The IDENTITY columns, or 'auto number' columns as some people call them, are auto incrementing columns provided by SQL Server. There can only be one IDENTITY column per table. You just have to provide a base value, and an increment value, and SQL Server will take care of incrementing this column automatically. Some people like these, and some don't, but the truth is, IDENTITY columns are gaining popularity, and many production systems, including critical ones are using IDENTITY columns these days. So, it is important to keep an eye on these columns, to make sure they are not reaching the limit of their base data type. For example, if you created an IDENTITY column of smallint datatype, its values can go upto 32767. If you try to insert anymore rows, you will get the following error:
Server: Msg 8115, Level 16, State 1, Line 1
Arithmetic overflow error converting IDENTITY to data type smallint.
Arithmetic overflow occurred.
If this table happens to be a part of a critical production system, then you are in trouble. You will have to do something about it to resolve it. If the data from this table can be deleted, then delete the data using TRUNCATE TABLE command. TRUNCATE TABLE resets the IDENTITY column to its base value. The DELETE command doesn't do this. But then, if this table is referenced by a foreign key, then TRUNCATE TABLE is not allowed on this table. Your other option is to run DBCC CHECKIDENT on your table with RESEED option.
An IDENTITY column of tinyint datatype can go upto 255, smallint can go upto 32767, int can go upto 2147483647 and bigint can go upto 9223372036854775807.

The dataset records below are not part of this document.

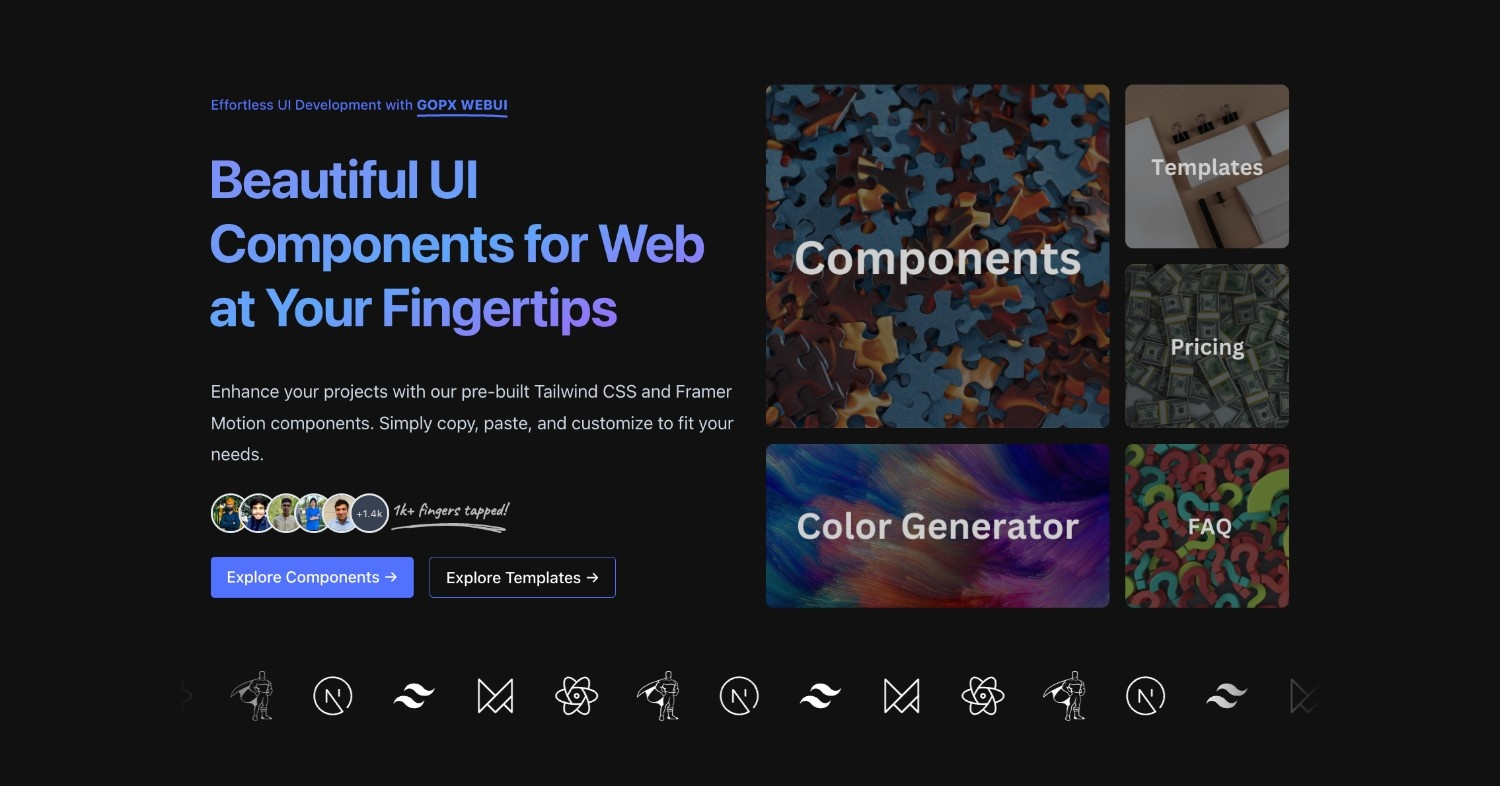
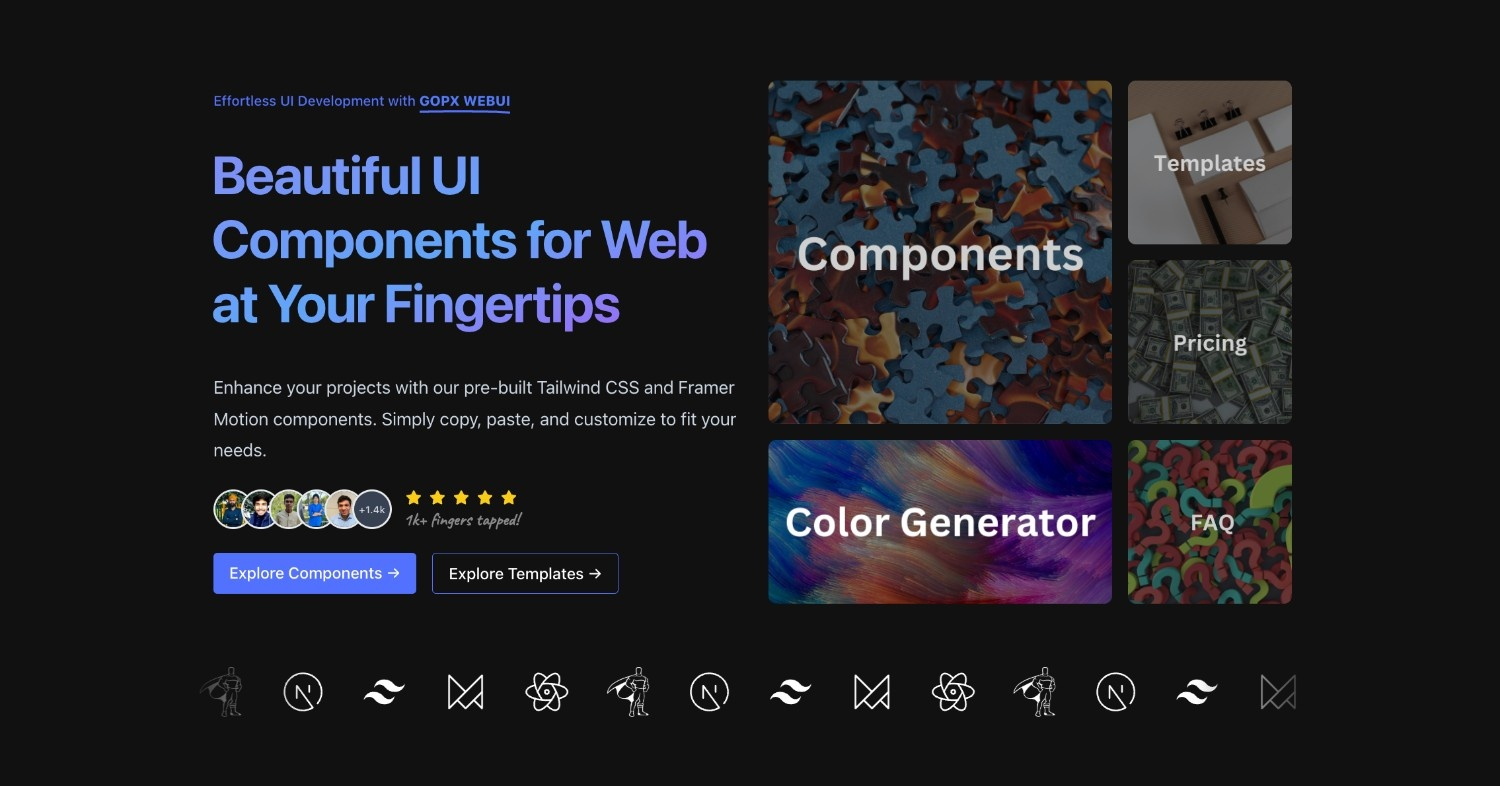
feat: starts to hero

diff --git a/apps/website/components/GopxUserStack.tsx b/apps/website/components/GopxUserStack.tsx
@@ -1,4 +1,5 @@
 import StackedAvatars from "./StackedAvatars";
+import { FaStar } from "react-icons/fa";
 
 const GopxUserStack: React.FC = () => {
   const avatars = [
@@ -31,16 +32,14 @@ const GopxUserStack: React.FC = () => {
   return (
     <div className="my-6 relative  flex-col">
       <StackedAvatars avatars={avatars} />
-      <div className="absolute bottom-0 left-[240px] transform -translate-x-1/2 w-1/2 text-center">
-        <span className="inline-block transform text-[#B8B8B8] text-lg font-caveat font-bold">
+      <div className="absolute -bottom-1 left-[250px] transform -translate-x-1/2 w-1/2 text-center">
+        <div className="flex justify-center mb-0">
+          {[...Array(5)].map((_, index) => (
+            <FaStar key={index} className="text-yellow-400 mx-1" />
+          ))}
+        </div>
+        <span className="inline-block transform dark:text-white/50 text-black/50 text-lg font-caveat font-bold ">
           1k+ fingers tapped!
-          <svg
-            xmlns="http://www.w3.org/2000/svg"
-            viewBox="0 0 1418 125"
-            fill="#B8B8B8"
-          >
-            <path d="M1412.29 72.17c-11.04-5.78-20.07-14.33-85.46-25.24-22.37-3.63-44.69-7.56-67.07-11.04-167.11-22.06-181.65-21.24-304.94-30.56C888.78 1.39 822.57 1.1 756.44 0c-46.63-.11-93.27 1.56-139.89 2.5C365.5 13.55 452.86 7.68 277.94 23.15 202.57 33.32 127.38 45.01 52.07 55.69c-11.23 2.41-22.63 4.17-33.71 7.22C6.1 66.33 5.64 66.19 3.89 67.79c-7.99 5.78-2.98 20.14 8.72 17.5 33.99-9.47 32.28-8.57 178.06-29.66 4.26 4.48 7.29 3.38 18.42 3.11 13.19-.32 26.38-.53 39.56-1.12 53.51-3.81 106.88-9.62 160.36-13.95 18.41-1.3 36.8-3.12 55.21-4.7 23.21-1.16 46.43-2.29 69.65-3.4 120.28-2.16 85.46-3.13 234.65-1.52 23.42.99 1.57-.18 125.72 6.9 96.61 8.88 200.92 27.94 295.42 46.12 40.87 7.91 116.67 23.2 156.31 36.78 3.81 1.05 8.28-.27 10.51-3.58 3.17-3.72 2.66-9.7-.78-13.13-3.25-3.12-8.14-3.44-12.18-5.08-17.89-5.85-44.19-12.09-63.67-16.56l26.16 3.28c23.02 3.13 46.28 3.92 69.34 6.75 10.8.96 25.43 1.81 34.34-4.39 2.26-1.54 4.86-2.75 6.21-5.27 2.76-4.59 1.13-11.06-3.59-13.68ZM925.4 23.77c37.64 1.4 153.99 10.85 196.64 14.94 45.95 5.51 91.89 11.03 137.76 17.19 24.25 4.77 74.13 11.21 101.72 18.14-11.87-1.15-23.77-1.97-35.65-3.06-133.46-15.9-266.8-33.02-400.47-47.21Z"></path>
-          </svg>
         </span>
       </div>
     </div>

You can proactively monitor these IDENTITY columns, to avoid getting into such problems. If you can see in advance, that an IDENTITY column is reaching its limit, then you could do something about it, before it reaches the limit. The other day, one of my friends was trying to automate a process that checks all the IDENTITY columns in a database and reports on how far away those columns are from the limit. He was using a cursor to go through all the tables in the database, and running a "SELECT MAX(IdentityCol) FROM TableName" on all the tables that have an IDENTITY column. It would take ages to run on a database with many big tables. It can be simplified into one simple query using IDENT_CURRENT function. That's what I did, and thought it will be useful for other DBAs as well. So, here I am writing about it.

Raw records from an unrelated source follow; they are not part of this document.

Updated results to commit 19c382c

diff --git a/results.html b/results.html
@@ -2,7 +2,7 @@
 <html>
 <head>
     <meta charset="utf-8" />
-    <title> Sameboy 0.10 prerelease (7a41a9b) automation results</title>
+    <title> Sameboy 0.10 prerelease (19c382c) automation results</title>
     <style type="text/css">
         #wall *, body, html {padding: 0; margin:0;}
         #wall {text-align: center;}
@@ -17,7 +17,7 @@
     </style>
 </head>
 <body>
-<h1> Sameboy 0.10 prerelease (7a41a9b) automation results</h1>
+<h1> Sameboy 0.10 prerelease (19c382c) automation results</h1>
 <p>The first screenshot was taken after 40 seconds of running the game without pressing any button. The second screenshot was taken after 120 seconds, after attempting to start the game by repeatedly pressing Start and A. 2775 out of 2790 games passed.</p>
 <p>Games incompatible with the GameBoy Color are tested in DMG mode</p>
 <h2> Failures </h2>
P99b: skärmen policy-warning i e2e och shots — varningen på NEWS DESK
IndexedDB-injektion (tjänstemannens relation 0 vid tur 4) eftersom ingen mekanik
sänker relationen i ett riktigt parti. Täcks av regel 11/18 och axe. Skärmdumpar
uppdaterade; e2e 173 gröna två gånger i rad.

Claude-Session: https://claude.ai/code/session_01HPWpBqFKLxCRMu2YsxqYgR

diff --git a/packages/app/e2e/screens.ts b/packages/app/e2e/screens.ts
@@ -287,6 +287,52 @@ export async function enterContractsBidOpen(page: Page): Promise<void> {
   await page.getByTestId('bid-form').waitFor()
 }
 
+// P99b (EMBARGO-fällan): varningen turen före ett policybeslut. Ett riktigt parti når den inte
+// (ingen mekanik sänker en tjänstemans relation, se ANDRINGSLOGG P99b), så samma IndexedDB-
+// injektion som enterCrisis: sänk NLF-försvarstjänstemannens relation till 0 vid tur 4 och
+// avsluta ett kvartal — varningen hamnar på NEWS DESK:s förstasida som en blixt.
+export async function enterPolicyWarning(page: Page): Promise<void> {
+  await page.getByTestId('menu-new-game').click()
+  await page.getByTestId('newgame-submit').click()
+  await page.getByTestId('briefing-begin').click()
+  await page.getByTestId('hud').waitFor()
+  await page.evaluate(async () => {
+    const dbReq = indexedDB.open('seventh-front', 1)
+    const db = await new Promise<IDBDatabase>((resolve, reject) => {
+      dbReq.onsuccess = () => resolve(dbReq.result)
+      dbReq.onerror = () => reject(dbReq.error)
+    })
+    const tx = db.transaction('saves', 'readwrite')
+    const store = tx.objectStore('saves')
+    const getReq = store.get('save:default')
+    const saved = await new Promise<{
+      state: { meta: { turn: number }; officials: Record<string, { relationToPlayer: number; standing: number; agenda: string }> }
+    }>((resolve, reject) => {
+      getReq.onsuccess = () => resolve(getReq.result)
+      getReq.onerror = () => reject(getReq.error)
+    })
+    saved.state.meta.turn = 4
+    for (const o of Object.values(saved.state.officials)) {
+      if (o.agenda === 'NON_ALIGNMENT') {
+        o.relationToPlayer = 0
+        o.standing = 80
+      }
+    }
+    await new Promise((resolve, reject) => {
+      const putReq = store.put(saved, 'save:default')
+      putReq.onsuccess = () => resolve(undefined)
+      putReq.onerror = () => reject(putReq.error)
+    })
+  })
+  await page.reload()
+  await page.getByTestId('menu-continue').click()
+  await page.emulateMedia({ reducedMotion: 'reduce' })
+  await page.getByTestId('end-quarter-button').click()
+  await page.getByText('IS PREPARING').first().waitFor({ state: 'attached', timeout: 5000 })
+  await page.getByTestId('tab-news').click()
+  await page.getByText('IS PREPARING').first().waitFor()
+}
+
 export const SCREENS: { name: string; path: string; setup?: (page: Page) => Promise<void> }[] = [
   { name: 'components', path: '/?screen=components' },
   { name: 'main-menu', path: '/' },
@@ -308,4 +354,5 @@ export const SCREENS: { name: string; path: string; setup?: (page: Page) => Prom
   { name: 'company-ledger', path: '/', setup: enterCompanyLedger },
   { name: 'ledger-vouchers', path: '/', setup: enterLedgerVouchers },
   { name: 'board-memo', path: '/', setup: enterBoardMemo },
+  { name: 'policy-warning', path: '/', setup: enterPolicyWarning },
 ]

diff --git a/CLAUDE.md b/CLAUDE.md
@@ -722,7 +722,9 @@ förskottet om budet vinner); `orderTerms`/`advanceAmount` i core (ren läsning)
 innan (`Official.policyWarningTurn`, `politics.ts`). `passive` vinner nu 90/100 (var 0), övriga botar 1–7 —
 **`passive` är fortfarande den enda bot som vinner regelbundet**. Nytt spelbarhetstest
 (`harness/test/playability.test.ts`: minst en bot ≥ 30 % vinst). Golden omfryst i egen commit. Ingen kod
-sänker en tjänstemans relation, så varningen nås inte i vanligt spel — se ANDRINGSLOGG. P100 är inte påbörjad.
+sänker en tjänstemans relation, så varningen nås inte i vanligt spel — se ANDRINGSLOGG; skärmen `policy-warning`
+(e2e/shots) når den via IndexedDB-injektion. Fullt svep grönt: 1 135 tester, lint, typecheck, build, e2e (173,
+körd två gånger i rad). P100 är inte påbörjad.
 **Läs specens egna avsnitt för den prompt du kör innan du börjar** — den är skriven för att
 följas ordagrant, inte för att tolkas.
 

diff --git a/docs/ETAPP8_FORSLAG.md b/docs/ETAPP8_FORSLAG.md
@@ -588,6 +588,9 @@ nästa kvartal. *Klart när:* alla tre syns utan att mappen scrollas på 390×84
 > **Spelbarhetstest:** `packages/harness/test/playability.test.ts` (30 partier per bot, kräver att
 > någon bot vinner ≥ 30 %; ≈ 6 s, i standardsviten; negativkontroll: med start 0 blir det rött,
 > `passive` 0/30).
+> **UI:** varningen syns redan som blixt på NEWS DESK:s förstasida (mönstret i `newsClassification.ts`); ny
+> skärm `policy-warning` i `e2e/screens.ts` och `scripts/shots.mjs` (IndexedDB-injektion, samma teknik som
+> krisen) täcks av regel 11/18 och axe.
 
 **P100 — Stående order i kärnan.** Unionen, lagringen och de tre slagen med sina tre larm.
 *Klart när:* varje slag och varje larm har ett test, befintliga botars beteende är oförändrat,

There are three different versions of this procedure. First one is for SQL Server 2005. The second and third versions work in SQL Server 2000. You will have to create this procedure in the database of your interest. And run it as shown below:

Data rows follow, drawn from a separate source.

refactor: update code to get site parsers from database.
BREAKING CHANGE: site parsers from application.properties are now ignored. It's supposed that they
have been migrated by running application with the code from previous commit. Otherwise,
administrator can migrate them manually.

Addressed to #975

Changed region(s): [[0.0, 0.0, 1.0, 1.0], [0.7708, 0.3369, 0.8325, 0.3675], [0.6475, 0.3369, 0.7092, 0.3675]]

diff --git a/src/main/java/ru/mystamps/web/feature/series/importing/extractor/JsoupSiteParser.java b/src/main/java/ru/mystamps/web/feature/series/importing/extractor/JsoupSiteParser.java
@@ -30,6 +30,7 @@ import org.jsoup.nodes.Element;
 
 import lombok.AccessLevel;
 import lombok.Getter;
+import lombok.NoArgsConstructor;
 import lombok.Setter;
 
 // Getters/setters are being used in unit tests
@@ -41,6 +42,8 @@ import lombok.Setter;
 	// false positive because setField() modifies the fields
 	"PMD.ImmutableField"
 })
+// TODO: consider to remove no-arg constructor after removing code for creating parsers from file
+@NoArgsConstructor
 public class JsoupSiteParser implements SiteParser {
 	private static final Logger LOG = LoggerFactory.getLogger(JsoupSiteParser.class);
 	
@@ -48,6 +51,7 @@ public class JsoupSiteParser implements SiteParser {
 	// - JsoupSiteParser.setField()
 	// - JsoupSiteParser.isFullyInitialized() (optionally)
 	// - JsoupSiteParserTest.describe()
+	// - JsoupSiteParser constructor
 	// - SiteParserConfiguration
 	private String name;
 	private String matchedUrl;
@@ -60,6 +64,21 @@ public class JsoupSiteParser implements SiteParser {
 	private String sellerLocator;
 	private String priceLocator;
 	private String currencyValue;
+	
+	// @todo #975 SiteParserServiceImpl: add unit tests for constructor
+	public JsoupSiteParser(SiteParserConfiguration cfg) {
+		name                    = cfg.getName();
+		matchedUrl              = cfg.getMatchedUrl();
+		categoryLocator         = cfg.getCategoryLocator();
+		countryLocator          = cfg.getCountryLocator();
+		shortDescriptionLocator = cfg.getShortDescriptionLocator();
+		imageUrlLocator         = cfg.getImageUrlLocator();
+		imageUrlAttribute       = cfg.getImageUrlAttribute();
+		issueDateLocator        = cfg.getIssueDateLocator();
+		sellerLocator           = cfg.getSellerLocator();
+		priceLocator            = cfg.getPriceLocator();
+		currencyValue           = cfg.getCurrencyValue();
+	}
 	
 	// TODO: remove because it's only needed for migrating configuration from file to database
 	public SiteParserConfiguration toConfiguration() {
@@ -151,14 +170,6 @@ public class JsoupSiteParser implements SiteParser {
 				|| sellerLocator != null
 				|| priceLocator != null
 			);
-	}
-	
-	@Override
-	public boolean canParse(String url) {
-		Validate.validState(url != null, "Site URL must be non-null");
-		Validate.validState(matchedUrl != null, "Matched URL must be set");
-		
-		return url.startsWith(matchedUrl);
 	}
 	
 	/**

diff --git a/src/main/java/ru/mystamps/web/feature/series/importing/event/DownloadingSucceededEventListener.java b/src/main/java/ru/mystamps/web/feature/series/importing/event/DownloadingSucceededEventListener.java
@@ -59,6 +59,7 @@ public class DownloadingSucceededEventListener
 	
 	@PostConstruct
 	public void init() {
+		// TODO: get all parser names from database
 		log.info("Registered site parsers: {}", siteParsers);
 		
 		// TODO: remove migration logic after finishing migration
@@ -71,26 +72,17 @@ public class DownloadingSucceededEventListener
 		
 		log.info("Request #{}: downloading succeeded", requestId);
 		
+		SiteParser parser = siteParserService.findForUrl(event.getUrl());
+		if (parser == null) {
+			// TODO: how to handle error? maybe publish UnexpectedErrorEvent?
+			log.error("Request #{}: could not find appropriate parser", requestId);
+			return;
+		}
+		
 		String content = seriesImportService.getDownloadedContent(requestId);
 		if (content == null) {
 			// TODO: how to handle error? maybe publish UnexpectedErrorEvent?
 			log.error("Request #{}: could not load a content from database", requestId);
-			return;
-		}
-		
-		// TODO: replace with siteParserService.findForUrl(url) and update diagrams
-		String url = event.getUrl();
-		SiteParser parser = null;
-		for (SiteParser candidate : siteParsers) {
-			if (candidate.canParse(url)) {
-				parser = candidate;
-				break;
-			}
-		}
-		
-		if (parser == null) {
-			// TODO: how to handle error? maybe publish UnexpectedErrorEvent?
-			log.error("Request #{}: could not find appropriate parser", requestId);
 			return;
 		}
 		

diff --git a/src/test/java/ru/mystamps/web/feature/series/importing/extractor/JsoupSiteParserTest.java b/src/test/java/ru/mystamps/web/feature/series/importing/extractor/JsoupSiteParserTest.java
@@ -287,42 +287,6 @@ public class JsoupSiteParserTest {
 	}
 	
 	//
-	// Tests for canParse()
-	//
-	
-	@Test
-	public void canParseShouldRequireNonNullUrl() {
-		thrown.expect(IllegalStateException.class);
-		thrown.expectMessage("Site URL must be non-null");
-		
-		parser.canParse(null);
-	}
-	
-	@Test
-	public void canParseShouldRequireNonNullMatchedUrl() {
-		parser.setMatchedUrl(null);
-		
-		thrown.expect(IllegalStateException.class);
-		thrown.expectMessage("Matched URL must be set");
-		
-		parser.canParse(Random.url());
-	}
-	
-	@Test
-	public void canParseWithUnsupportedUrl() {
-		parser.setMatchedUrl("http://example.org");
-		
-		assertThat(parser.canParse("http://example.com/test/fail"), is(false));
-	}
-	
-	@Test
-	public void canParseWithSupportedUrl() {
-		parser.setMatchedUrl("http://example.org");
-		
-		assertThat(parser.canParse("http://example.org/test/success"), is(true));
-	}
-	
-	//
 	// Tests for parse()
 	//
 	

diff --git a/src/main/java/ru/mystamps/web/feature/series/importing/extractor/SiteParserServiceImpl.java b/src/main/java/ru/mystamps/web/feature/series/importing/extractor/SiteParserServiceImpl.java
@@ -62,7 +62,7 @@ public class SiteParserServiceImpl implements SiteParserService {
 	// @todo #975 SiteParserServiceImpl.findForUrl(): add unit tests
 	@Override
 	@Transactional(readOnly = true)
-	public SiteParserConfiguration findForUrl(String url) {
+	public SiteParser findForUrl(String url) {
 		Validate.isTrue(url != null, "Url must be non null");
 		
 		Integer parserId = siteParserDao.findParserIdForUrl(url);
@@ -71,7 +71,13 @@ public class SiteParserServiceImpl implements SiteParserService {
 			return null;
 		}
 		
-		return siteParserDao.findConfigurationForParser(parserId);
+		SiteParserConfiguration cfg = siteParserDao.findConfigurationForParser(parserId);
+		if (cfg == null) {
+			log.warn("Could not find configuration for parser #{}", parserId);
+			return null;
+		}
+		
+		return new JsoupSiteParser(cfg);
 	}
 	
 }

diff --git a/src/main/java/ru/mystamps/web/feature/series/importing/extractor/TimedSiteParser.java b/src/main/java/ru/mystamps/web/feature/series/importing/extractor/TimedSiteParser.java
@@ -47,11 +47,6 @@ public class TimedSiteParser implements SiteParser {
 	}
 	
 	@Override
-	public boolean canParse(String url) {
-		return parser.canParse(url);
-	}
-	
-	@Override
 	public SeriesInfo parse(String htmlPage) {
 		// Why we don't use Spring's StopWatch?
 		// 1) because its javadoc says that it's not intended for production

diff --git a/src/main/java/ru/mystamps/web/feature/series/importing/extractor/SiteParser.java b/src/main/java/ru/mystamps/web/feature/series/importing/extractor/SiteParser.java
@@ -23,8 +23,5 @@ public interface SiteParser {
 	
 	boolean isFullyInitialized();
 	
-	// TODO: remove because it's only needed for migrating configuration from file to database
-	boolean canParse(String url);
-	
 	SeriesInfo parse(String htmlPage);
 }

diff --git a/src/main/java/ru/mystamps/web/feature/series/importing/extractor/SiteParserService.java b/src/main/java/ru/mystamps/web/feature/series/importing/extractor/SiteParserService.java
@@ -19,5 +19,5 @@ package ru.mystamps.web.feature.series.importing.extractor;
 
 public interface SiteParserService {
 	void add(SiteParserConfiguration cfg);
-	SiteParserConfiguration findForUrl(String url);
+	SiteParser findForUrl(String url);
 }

This procedure below, displays information about all IDENTITY columns in the database, and shows you the percentage of IDENTITY values already used. If you are seeing any IDENTITY columns that have used up 80% or more values, then you need to start thinking about it. You could customise this procedure to automatically email you or log an error if there are any IDENTITY columns that are nearing the limit. You could also schedule this procedure as an SQL Agent job, so that it checks these columns regularly. Any new IDENTITY columns added to the database will automatically get picked up by this query.
A quick note about 64 bit SQL Server. Even though SQL Server 64 bit editions can access a lot more memory inherently, than the 32 bit systems could - the IDENTITY columns are still limited to the limits imposed by the base datatypes. I'm writing this because, someone recently asked me if int data type can store a higher number in 64 bit server, compared to a 32 bit server.
You could read the original article from the following link: http://vyaskn.tripod.com/sql_server_check_identity_columns.htm